***** Extracted material

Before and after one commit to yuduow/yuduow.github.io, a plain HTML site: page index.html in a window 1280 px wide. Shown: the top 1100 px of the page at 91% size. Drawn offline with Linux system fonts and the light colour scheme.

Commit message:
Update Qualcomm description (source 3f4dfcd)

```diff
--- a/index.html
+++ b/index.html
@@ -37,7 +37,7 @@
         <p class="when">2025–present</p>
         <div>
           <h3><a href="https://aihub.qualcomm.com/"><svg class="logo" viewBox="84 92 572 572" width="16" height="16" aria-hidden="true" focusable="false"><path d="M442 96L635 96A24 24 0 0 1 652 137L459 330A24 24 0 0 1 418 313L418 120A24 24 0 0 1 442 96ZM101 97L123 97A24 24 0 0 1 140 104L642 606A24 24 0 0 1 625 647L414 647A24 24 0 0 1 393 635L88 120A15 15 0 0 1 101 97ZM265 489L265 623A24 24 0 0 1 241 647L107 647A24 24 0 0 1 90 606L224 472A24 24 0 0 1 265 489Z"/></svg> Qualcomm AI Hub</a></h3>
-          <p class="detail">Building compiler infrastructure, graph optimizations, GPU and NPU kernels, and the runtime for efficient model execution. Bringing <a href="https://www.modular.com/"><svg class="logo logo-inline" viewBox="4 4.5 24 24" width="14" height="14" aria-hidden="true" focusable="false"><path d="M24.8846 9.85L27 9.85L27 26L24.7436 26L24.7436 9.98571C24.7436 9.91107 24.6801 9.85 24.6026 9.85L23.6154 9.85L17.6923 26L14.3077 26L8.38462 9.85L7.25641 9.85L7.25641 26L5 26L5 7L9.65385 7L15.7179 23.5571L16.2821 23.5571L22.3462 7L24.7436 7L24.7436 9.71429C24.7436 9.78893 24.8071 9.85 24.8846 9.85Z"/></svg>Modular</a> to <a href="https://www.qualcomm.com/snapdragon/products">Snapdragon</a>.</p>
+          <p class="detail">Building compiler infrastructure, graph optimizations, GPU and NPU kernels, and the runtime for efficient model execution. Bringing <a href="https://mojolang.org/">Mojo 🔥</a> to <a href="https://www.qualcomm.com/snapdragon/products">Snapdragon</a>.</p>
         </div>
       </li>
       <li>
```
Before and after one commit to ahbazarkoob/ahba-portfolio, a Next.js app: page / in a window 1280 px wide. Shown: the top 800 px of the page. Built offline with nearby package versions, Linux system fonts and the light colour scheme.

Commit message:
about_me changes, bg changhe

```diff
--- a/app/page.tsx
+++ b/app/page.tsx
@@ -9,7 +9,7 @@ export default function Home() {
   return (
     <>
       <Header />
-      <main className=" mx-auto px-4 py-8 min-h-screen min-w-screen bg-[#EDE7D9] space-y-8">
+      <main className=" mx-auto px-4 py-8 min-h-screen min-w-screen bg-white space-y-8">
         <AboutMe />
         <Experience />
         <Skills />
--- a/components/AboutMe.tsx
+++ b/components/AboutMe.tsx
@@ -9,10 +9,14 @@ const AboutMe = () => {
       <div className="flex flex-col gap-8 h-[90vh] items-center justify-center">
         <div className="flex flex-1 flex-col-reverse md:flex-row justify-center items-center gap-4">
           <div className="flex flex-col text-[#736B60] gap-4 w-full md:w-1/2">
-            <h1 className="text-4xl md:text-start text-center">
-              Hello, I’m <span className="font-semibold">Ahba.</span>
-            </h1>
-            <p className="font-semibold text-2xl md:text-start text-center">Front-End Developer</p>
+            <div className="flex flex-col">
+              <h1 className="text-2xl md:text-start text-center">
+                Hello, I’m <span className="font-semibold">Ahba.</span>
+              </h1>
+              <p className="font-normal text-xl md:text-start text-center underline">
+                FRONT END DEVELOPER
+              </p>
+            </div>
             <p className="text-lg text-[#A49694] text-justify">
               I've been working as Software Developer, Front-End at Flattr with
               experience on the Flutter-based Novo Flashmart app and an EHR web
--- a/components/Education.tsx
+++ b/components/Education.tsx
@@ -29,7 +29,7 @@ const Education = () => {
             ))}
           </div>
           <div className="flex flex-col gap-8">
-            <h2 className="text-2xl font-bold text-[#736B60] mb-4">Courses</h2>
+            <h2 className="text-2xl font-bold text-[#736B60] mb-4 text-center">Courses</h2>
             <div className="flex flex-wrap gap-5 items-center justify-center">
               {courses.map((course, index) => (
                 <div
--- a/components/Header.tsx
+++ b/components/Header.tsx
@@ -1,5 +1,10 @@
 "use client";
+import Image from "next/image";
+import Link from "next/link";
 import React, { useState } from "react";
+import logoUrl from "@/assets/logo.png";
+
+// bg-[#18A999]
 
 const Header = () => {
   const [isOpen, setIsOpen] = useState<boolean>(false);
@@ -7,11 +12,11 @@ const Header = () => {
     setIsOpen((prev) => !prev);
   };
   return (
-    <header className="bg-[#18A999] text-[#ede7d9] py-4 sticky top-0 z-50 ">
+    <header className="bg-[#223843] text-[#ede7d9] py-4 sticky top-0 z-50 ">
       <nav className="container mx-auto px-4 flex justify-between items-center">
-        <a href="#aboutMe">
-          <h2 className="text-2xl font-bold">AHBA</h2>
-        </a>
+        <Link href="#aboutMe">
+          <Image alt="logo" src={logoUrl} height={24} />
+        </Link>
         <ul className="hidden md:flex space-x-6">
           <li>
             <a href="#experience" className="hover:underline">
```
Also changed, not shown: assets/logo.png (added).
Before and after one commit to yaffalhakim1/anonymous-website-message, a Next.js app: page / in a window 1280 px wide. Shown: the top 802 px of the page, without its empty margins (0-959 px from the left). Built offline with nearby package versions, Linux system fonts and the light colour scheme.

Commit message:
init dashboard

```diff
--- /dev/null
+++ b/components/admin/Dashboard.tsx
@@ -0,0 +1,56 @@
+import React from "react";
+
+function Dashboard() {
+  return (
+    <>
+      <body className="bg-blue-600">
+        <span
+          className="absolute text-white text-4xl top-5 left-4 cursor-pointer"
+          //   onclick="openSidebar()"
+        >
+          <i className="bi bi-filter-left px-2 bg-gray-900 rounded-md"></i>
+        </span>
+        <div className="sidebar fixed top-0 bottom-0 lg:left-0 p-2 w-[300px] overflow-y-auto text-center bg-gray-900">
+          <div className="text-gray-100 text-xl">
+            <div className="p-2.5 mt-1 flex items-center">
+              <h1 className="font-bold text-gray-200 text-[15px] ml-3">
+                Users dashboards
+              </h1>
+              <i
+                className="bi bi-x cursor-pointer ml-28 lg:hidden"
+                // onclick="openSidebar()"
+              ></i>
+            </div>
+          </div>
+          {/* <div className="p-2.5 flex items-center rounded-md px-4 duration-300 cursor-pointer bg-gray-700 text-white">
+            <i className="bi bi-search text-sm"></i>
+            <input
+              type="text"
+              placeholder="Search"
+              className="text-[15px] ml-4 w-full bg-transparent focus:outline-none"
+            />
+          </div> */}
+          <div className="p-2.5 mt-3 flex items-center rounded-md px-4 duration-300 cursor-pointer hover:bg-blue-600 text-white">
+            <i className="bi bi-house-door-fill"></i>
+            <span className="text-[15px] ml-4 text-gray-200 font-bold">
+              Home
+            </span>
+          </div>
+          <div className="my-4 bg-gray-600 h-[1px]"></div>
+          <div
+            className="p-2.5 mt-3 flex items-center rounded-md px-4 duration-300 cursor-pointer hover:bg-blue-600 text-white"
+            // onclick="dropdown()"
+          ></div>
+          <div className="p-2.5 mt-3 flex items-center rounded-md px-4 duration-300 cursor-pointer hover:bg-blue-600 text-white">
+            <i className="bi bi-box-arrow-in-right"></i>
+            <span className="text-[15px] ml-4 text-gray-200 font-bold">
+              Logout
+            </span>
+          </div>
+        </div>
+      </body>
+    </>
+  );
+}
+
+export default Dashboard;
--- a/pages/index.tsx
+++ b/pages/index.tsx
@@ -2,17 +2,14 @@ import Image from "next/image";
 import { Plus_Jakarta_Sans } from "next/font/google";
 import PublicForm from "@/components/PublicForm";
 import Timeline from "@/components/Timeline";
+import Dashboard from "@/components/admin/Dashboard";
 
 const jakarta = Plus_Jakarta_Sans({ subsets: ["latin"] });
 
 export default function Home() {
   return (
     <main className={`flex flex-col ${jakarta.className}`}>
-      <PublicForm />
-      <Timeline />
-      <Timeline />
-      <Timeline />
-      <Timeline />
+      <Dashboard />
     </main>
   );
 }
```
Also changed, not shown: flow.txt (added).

**********

What is expected: Where does the word "components" appear in the records above? Return every line that holds it.

Response to this exercise:
--- a/components/AboutMe.tsx
+++ b/components/AboutMe.tsx
--- a/components/Education.tsx
+++ b/components/Education.tsx
--- a/components/Header.tsx
+++ b/components/Header.tsx
+++ b/components/admin/Dashboard.tsx
 import PublicForm from "@/components/PublicForm";
 import Timeline from "@/components/Timeline";
+import Dashboard from "@/components/admin/Dashboard";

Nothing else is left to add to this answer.